Sometimes you need to approach your data from a different direction. In this post you’ll learn how to find and select values in your QlikView application based on other associated values in the data – an indirect selection. The post’s examples are based on a QlikView application, but most of the concepts also apply to Qlik Sense.
Normally when making selections to filter data in a QlikView application, you click specific values in some field. Then QlikView’s associative logic updates the metrics display to reflect your selection. The example below shows selecting OrderID values and the result.
But suppose your requirements included this: “The users must be able to find orders whose total sales amount is greater than 10,000 or some other value that the user specifies. They must also be able to search for customers having total sales over a threshold amount.” Using indirect searching and some simple automation, you can implement both of these requirements.
QlikView supports searching in a field using an expression that aggregates some other field or compares fields.
In the example below, the user has activated the OrderID search box and typed an expression to find orders whose total sales amount is over 10,000. Remember that a QlikView expression starts with the equal sign, “=”.
The full search string is =Sum(LineSalesAmount)>10000.
Be sure to remove the wildcard * characters from the search box if QlikView inserted them automatically.

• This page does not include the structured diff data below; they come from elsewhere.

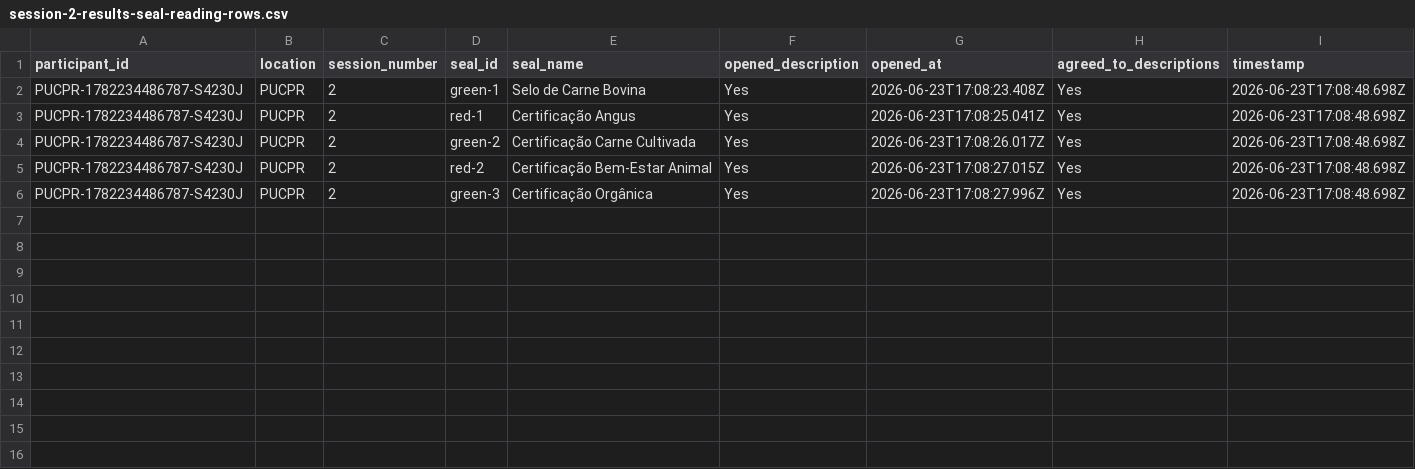
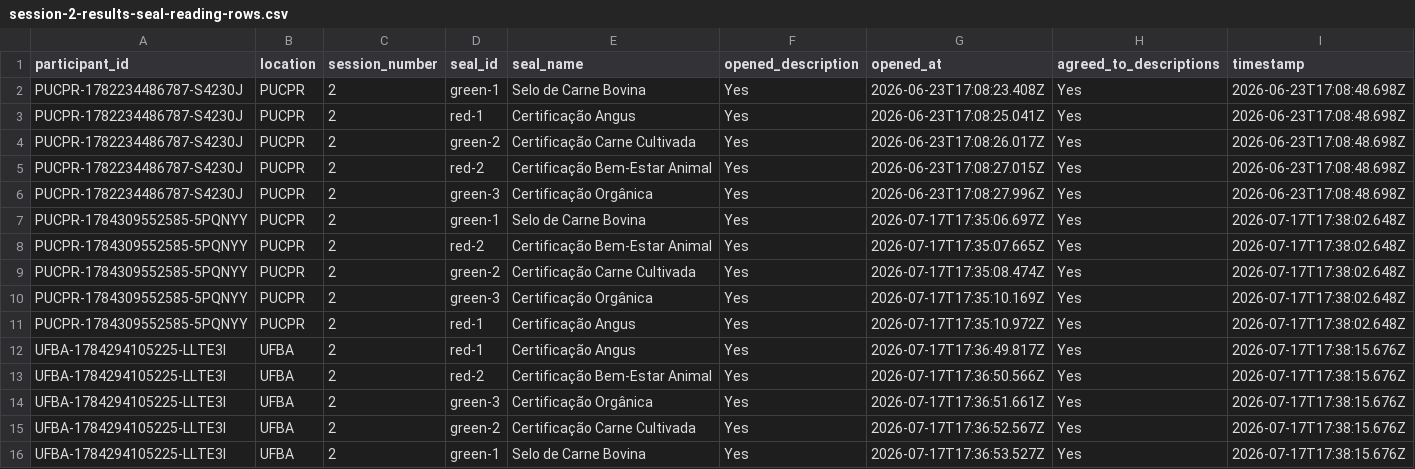
Before and after one commit to DrumonL/teste-do-app, a CSV file: data/session-2-results-seal-reading-rows.csv, drawn as a sheet.

```diff
--- a/data/session-2-results-seal-reading-rows.csv
+++ b/data/session-2-results-seal-reading-rows.csv
@@ -6 +6,11 @@ PUCPR-1782234486787-S4230J,PUCPR,2,red-2,Certificação Bem-Estar Animal,Yes,202
 PUCPR-1782234486787-S4230J,PUCPR,2,green-3,Certificação Orgânica,Yes,2026-06-23T17:08:27.996Z,Yes,2026-06-23T17:08:48.698Z
+PUCPR-1784309552585-5PQNYY,PUCPR,2,green-1,Selo de Carne Bovina,Yes,2026-07-17T17:35:06.697Z,Yes,2026-07-17T17:38:02.648Z
+PUCPR-1784309552585-5PQNYY,PUCPR,2,red-2,Certificação Bem-Estar Animal,Yes,2026-07-17T17:35:07.665Z,Yes,2026-07-17T17:38:02.648Z
+PUCPR-1784309552585-5PQNYY,PUCPR,2,green-2,Certificação Carne Cultivada,Yes,2026-07-17T17:35:08.474Z,Yes,2026-07-17T17:38:02.648Z
+PUCPR-1784309552585-5PQNYY,PUCPR,2,green-3,Certificação Orgânica,Yes,2026-07-17T17:35:10.169Z,Yes,2026-07-17T17:38:02.648Z
+PUCPR-1784309552585-5PQNYY,PUCPR,2,red-1,Certificação Angus,Yes,2026-07-17T17:35:10.972Z,Yes,2026-07-17T17:38:02.648Z
+UFBA-1784294105225-LLTE3I,UFBA,2,red-1,Certificação Angus,Yes,2026-07-17T17:36:49.817Z,Yes,2026-07-17T17:38:15.676Z
+UFBA-1784294105225-LLTE3I,UFBA,2,red-2,Certificação Bem-Estar Animal,Yes,2026-07-17T17:36:50.566Z,Yes,2026-07-17T17:38:15.676Z
+UFBA-1784294105225-LLTE3I,UFBA,2,green-3,Certificação Orgânica,Yes,2026-07-17T17:36:51.661Z,Yes,2026-07-17T17:38:15.676Z
+UFBA-1784294105225-LLTE3I,UFBA,2,green-2,Certificação Carne Cultivada,Yes,2026-07-17T17:36:52.567Z,Yes,2026-07-17T17:38:15.676Z
+UFBA-1784294105225-LLTE3I,UFBA,2,green-1,Selo de Carne Bovina,Yes,2026-07-17T17:36:53.527Z,Yes,2026-07-17T17:38:15.676Z
```
Also changed, not shown: data/full-survey-results.csv, data/session-2-results-long-rows.csv, 23 other files.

After the user types the search string and presses Enter, the only orders shown are those whose detail rows total to more than 10,000. QlikView is not filtering for order detail lines with amounts greater than this threshold; rather, it is filtering on the total amount aggregated over each OrderID. This is similar to SQL’s HAVING clause in a GROUP BY query.
Here are other examples of search-string expressions:
This is a powerful search technique, but only power users are likely to use it. Here’s why:
Use this method to perform ad hoc searches, or to test your search logic as a developer before automating it. That leads us to the next step.
Automating this kind of search gives less experienced users the same power and flexibility to analyze their data.
In the example below, an action button lets the user perform an indirect search with one click. The button uses the Select in Field action, whose two parameters are a field to search and the search string to use. Notice the syntax of the Search String parameter.
This is a simple automation example where the search value is hard-coded. Other options include placing the search amount in a variable tied to a slider object or input box, saving the search as a bookmark, or adding the action to a gauge chart or other object rather than a button.
QlikView provides several ways to search for data based on associated values in the application data model. Set analysis and chart dimension limits are two other methods for implementing this kind of search. But the “indirect” search gives the expert user a powerful tool for ad hoc analysis, and it offers the application developer a flexible way to help users interact with their data. And it’s all about the user, after all.